I listened to the audiobook of Ready Player One through the OverDrive app on my phone. I had no idea who Wil Wheaton was, but admired the way he handled the narration. The different characters were distinct from each other; even the sounds of electronics and especially the Pac-Man game noises were done exceedingly well.
When I started listening to it, I wasn’t immediately hooked. Our protagonist was a self-professed overweight kid spending most of his time in a beat-up van with distinctly unattractive surroundings (these being “stacks” of mobile homes positioned one on top of the other, in an hazardous impromptu apartment building that invited almost certain death by crushing). This kid, Wade, spent all his time in the Oasis, an Ontologically Anthropocentric Sensory Immersive Simulation. He went to school in the Oasis, he interacted with his “friends” in the Oasis. Thankfully, I didn’t really get any of those “beware of technology” vibes trying to convince us that social interaction will die out the more cool tech toys we have. There was certainly a level of social commentary, in the vein of us neglecting the world (ie Nature) in favor of said tech toys, but you won’t find me arguing with that, so I was cool with its inclusion.
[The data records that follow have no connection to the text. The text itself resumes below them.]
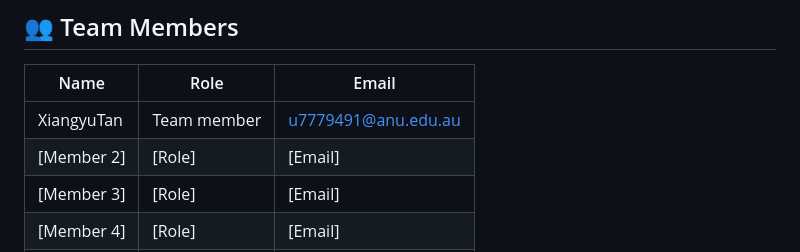
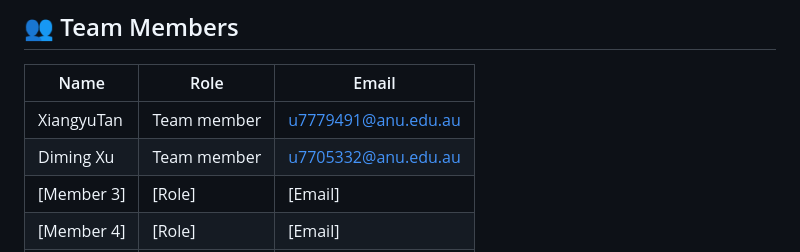
Before and after one commit to southern-cross-ai/Deepthink, a Markdown page: README.md, the part around the change. Drawn GitHub-style.

```diff
--- a/README.md
+++ b/README.md
@@ -74,7 +74,7 @@ By bridging the gap between **LLMs and game development**, DeepThink aims to rev
 | Name | Role | Email |
 |------|------|-------|
 | XiangyuTan | Team member | u7779491@anu.edu.au |
-| [Member 2] | [Role] | [Email] |
+| Diming Xu | Team member | u7705332@anu.edu.au |
 | [Member 3] | [Role] | [Email] |
 | [Member 4] | [Role] | [Email] |
 | [Member 5] | [Role] | [Email] |
```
This novel didn’t feel like a moralizing story bent on making us put down our computers and phones and tablets. Which is great, because novels with such blatant messages are generally pretty annoying.
So the basic premise revolves around this hunt for an Easter Egg, in a The Westing Game style hunt, albeit with a much broader setting. Wade is intent on obtaining the three keys and passing through the three gates to find the Egg before anyone else does, thus obtaining the fortune and power of the creator of the Oasis, as set out in his last will and testament. The level of infodumping in the beginning seemed tedious at first–it takes a long time to get the reader up to speed on what has happened to the world (and within the Oasis) from our year, 2014, to Wade’s current time, 2044. Once the action really started, though, I had trouble pushing pause to do things like eat dinner with the fiance and take a shower before work. The whole novel is rife with pop culture references that I actually understood, which is pretty rare for me (you should see me watch Gilmore Girls, having pretty much no clue what they’re referencing but loving it all the same). It’s mostly 80s movies, games, and music, which, being born in 1990, I don’t know about all of it, but being a “nerd” in the sense that I enjoy movies and games and books (stories, in general), I recognized plenty. That helped draw me in, and the characters easily did the rest.
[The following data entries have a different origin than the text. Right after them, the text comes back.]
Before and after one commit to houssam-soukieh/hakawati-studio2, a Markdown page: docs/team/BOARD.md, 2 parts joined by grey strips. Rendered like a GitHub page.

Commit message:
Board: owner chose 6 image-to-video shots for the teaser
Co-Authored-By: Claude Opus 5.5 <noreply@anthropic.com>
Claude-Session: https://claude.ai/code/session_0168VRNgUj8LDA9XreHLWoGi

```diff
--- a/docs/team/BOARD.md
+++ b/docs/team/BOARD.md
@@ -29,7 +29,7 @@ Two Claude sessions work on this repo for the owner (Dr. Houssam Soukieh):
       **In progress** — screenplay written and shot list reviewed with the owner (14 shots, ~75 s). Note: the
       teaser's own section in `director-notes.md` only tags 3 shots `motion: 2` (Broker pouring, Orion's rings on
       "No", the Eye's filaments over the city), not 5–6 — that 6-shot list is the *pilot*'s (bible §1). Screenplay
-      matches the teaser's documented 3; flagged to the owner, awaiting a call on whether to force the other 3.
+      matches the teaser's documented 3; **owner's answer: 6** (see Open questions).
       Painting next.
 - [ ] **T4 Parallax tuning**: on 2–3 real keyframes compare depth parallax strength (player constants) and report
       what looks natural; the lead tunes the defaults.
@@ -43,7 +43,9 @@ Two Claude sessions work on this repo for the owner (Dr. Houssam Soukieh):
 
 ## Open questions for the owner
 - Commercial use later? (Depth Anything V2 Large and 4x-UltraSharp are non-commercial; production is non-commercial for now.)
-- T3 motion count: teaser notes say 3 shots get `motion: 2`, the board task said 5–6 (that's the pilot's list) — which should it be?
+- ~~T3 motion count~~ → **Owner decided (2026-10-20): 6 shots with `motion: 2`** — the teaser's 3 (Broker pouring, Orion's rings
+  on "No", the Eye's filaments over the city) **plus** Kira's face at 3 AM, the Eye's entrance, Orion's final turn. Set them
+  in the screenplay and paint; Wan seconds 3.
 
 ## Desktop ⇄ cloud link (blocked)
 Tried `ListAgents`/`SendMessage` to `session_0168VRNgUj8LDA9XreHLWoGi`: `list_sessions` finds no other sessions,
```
I don’t want to spoil anything. But I will say, in case it sways anyone, that giant robots come into play at one point. I recognized the Eva Units and Gundams, though I didn’t know what Voltron was and had to ask the fiance. Anyone of my generation will enjoy the story, but true video game nerds will find it irresistible. D&D lovers will find plenty of references, and arcade games show up pretty often.
Speaking as a storyteller myself, I admire Cline’s ability to draw me in, to invest me in these characters and their surroundings. I went on an enjoyable rollercoaster ride, trying to decide whether I loved or wasn’t so hot on the protagonist, and it’s a testament to Cline’s abilities that I stuck with the story, passionately, even when I wasn’t sure about whether or not I liked Wade or thought maybe he had some of the bad stuff coming to him. Young Adult is always my favorite, so I might be biased in enjoying watching characters screw up and fumble things and try to figure out who the hell they are, but Cline does an amazing job of investing you in the story regardless.
I’ve been telling a lot of my friends to read this, and I’ll say here that it’s definitely not solely for a younger audience, though I would place it firmly in the YA category because the protagonist is a teenager. Readers of any age would enjoy this, more so if they like video games, 80s movies and music, and characters that are well executed and realistic.